Published on
by

Before #ExxonKnew, Industry Hid Perils of Smog with #SmokeAndFumes

'How the oil industry handled smog is a template for how it handled a bunch of issues, the most significant being climate change.'

Smog over Los Angeles. (Photo: Robert S. Donovan/flickr/cc)

Years before Big Oil began sowing doubt about the science of climate change and fighting efforts to cut dangerous emissions, the fossil fuel industry sought to muddle the research around smog, according to an investigation published this week by InsideClimate News.

The revelations—from one of the first news outlets to expose ExxonMobil's climate deception—are based on hundreds of industry speeches, articles, reports, and oral histories that span the last 70 years, many of them gathered by the Washington, D.C.-based Center for International Environmental Law (CIEL) and dozens unearthed by InsideClimate News (ICN) in the Library of Congress and other archives.

According to ICN reporters Neela Banerjee, David Hasemyer, and Lisa Song, these sources suggest that the oil industry's "response to smog and its fight against clean air standards unfolds like a rough draft of the muscular strategy it deployed 40 years later to deny climate science and the need for an urgent policy response."

This effort began, they write, in California in the 1940s:

Los Angeles' smog began to rise to alarming levels in the early 1940s and swiftly became an economic and public health threat. On December 11, 1946, the Los Angeles Times ran a front-page article identifying a local refinery as the source. That afternoon, oil executives organized a group to determine the causes of smog, the responsibility the oil industry bore for it and what it needed to do to curtail the pollution. It became known as the Smoke and Fumes committee.

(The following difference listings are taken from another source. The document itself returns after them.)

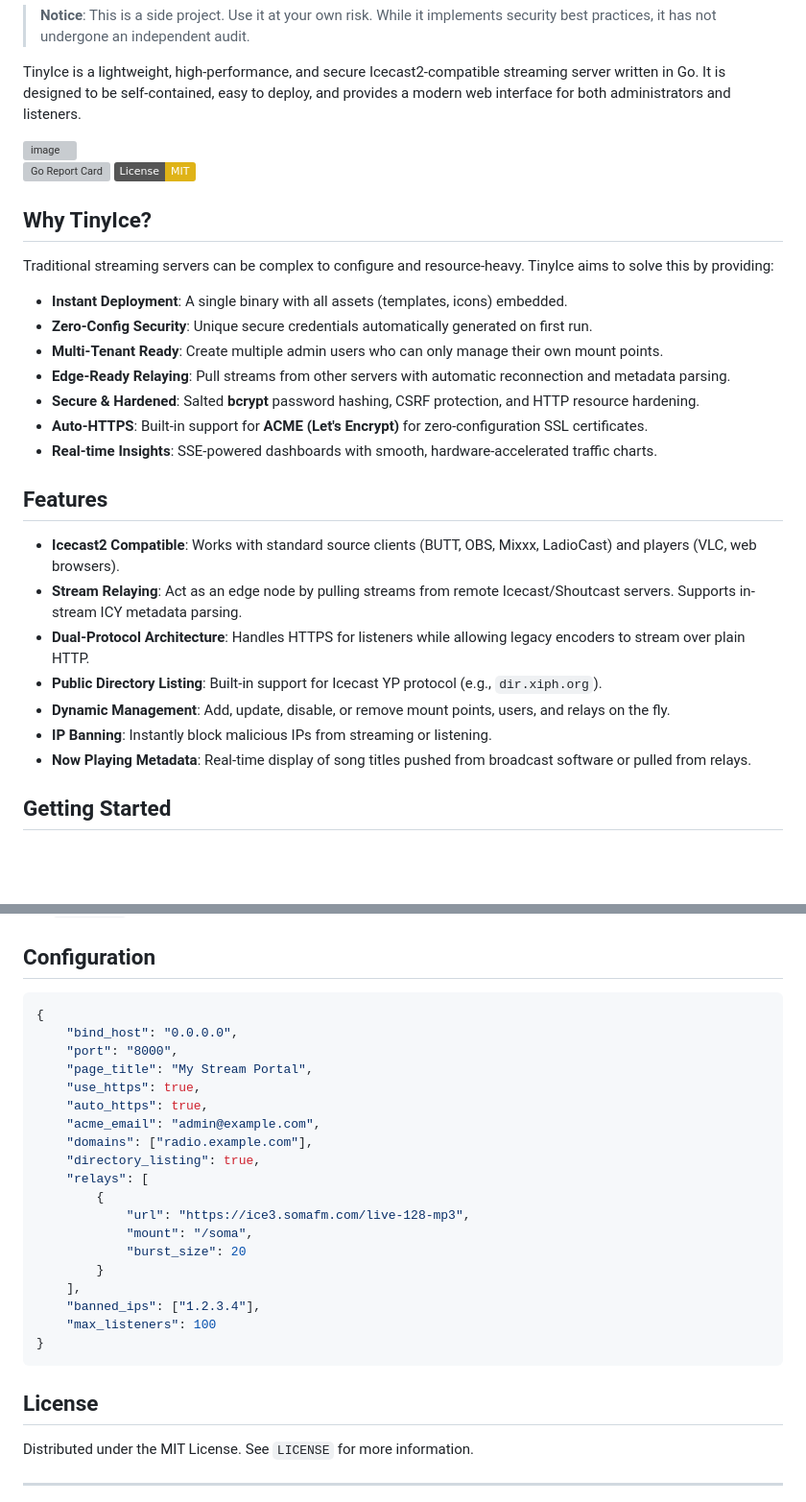
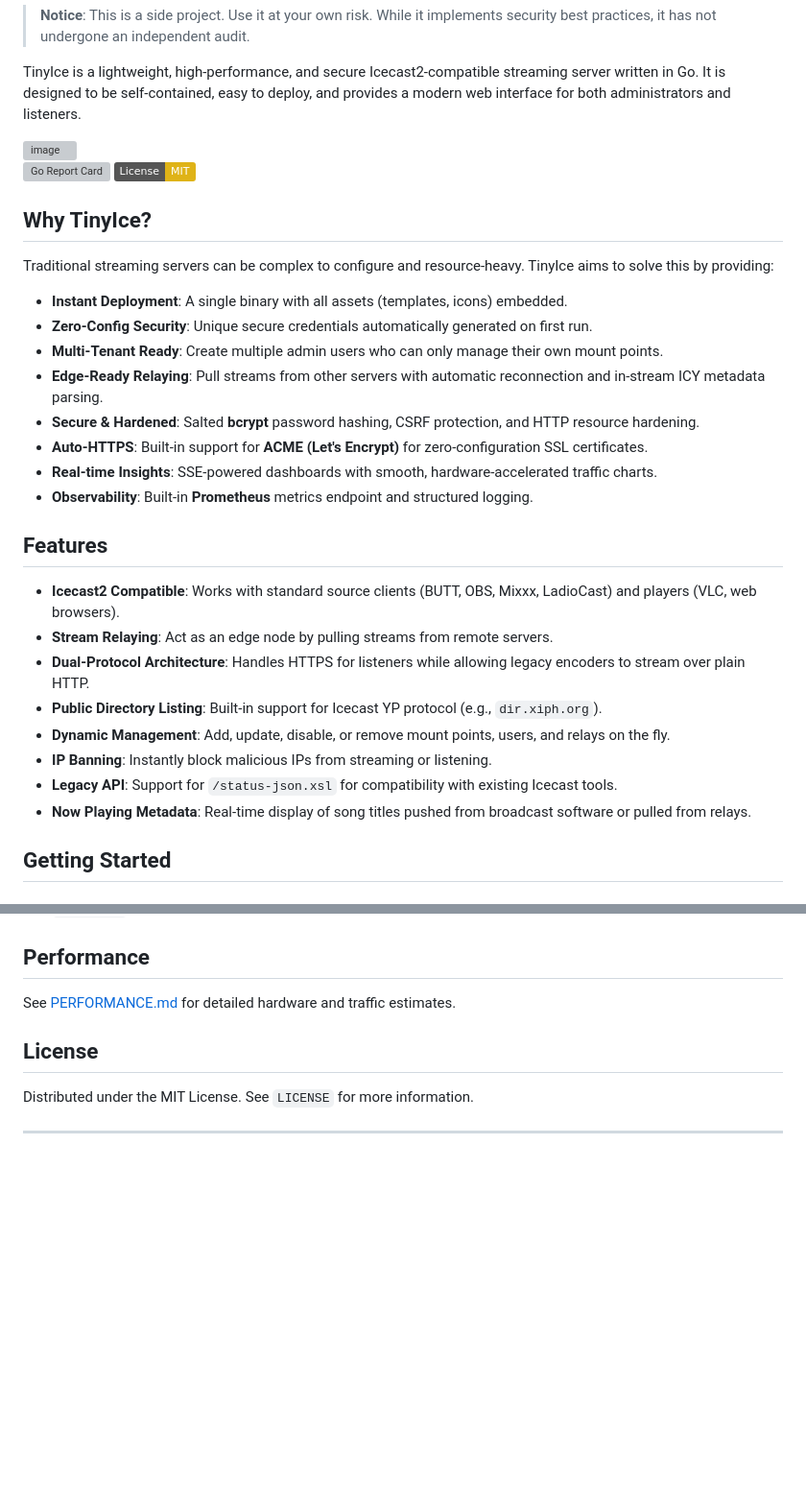
Before and after one commit to theChaparral/tinyice, a Markdown page: README.md, 2 parts joined by grey strips. Shown at 96% size. Rendered like a GitHub page; badges without logos; blank space fills up the shorter version; grey boxes are pictures that could not be loaded.

Commit message:
docs: finalize readme with all features and observability options

````diff
--- a/README.md
+++ b/README.md
@@ -7,7 +7,6 @@
 TinyIce is a lightweight, high-performance, and secure Icecast2-compatible streaming server written in Go. It is designed to be self-contained, easy to deploy, and provides a modern web interface for both administrators and listeners.
 
 <img width="2048" height="1252" alt="image" src="https://github.com/user-attachments/assets/4de35097-ebf4-4f13-993b-e600ce96de18" />
-
 
 [![Go Report Card](https://goreportcard.com/badge/github.com/DatanoiseTV/tinyice)](https://goreportcard.com/report/github.com/DatanoiseTV/tinyice)
 [![License: MIT](https://img.shields.io/badge/License-MIT-yellow.svg)](https://opensource.org/licenses/MIT)
@@ -19,19 +18,21 @@ Traditional streaming servers can be complex to configure and resource-heavy. Ti
 -   **Instant Deployment**: A single binary with all assets (templates, icons) embedded.
 -   **Zero-Config Security**: Unique secure credentials automatically generated on first run.
 -   **Multi-Tenant Ready**: Create multiple admin users who can only manage their own mount points.
--   **Edge-Ready Relaying**: Pull streams from other servers with automatic reconnection and metadata parsing.
+-   **Edge-Ready Relaying**: Pull streams from other servers with automatic reconnection and in-stream ICY metadata parsing.
 -   **Secure & Hardened**: Salted **bcrypt** password hashing, CSRF protection, and HTTP resource hardening.
 -   **Auto-HTTPS**: Built-in support for **ACME (Let's Encrypt)** for zero-configuration SSL certificates.
 -   **Real-time Insights**: SSE-powered dashboards with smooth, hardware-accelerated traffic charts.
+-   **Observability**: Built-in **Prometheus** metrics endpoint and structured logging.
 
 ## Features
 
 -   **Icecast2 Compatible**: Works with standard source clients (BUTT, OBS, Mixxx, LadioCast) and players (VLC, web browsers).
--   **Stream Relaying**: Act as an edge node by pulling streams from remote Icecast/Shoutcast servers. Supports in-stream ICY metadata parsing.
+-   **Stream Relaying**: Act as an edge node by pulling streams from remote servers.
 -   **Dual-Protocol Architecture**: Handles HTTPS for listeners while allowing legacy encoders to stream over plain HTTP.
 -   **Public Directory Listing**: Built-in support for Icecast YP protocol (e.g., `dir.xiph.org`).
 -   **Dynamic Management**: Add, update, disable, or remove mount points, users, and relays on the fly.
 -   **IP Banning**: Instantly block malicious IPs from streaming or listening.
+-   **Legacy API**: Support for `/status-json.xsl` for compatibility with existing Icecast tools.
 -   **Now Playing Metadata**: Real-time display of song titles pushed from broadcast software or pulled from relays.
 
 ## Getting Started
@@ -70,29 +71,9 @@ Point your encoder (e.g., BUTT) to:
 -   `-daemon`: Run in the background.
 -   `-pid-file`: Path to write the process ID.
 
-## Configuration
+## Performance
 
-```json
-{
-    "bind_host": "0.0.0.0",
-    "port": "8000",
-    "page_title": "My Stream Portal",
-    "use_https": true,
-    "auto_https": true,
-    "acme_email": "admin@example.com",
-    "domains": ["radio.example.com"],
-    "directory_listing": true,
-    "relays": [
-        {
-            "url": "https://ice3.somafm.com/live-128-mp3",
-            "mount": "/soma",
-            "burst_size": 20
-        }
-    ],
-    "banned_ips": ["1.2.3.4"],
-    "max_listeners": 100
-}
-```
+See [PERFORMANCE.md](PERFORMANCE.md) for detailed hardware and traffic estimates.
 
 ## License
 
````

It was through the Smoke and Fumes committee that the oil industry tried to evade responsibility, using science and public skepticism to stymie environmental regulations.

For example, as regulations increasingly sought to minimize the deleterious public health impacts of air pollution—which kills about 200,000 people in the United States each year, according to a 2013 study by the Massachusetts Institute of Technology—the Smoke and Fumes committee attempted to undercut and disparage research that linked oil refineries and auto exhaust with smog. 

At the same time, industry-funded studies pursued "alternative theories" about smog. For example:

A 1957 study at the University of California at Riverside investigated damage caused on smoggy days to the leaves of plants. It found that one form of damage was caused merely by ultraviolet light, whether or not smog-forming chemicals were introduced. This would suggest that the sun, not chemical pollution, was to blame.

"How the oil industry handled smog is a template for how it handled a bunch of issues, the most significant being climate change. There's a DNA here that's palpable," said Carroll Muffett, an attorney who is the president of CIEL. "Through it all, you see the creation of an echo chamber of doubt that takes the small unknowns and uncertainties and magnifies it until all we have is unknowns, when in fact the actual science isn't that way at all."

The strategy appears to still be working.

Just this week, the GOP-led House passed legislation to block a major Obama administration rule aimed at limiting ozone pollution. According to The Hill, "It would also slow down the review schedule for EPA air pollutant rules and give regulators the chance to consider cost—not just public health impacts—when reviewing those rules."

Read ICN's full investigation here.

Share This Article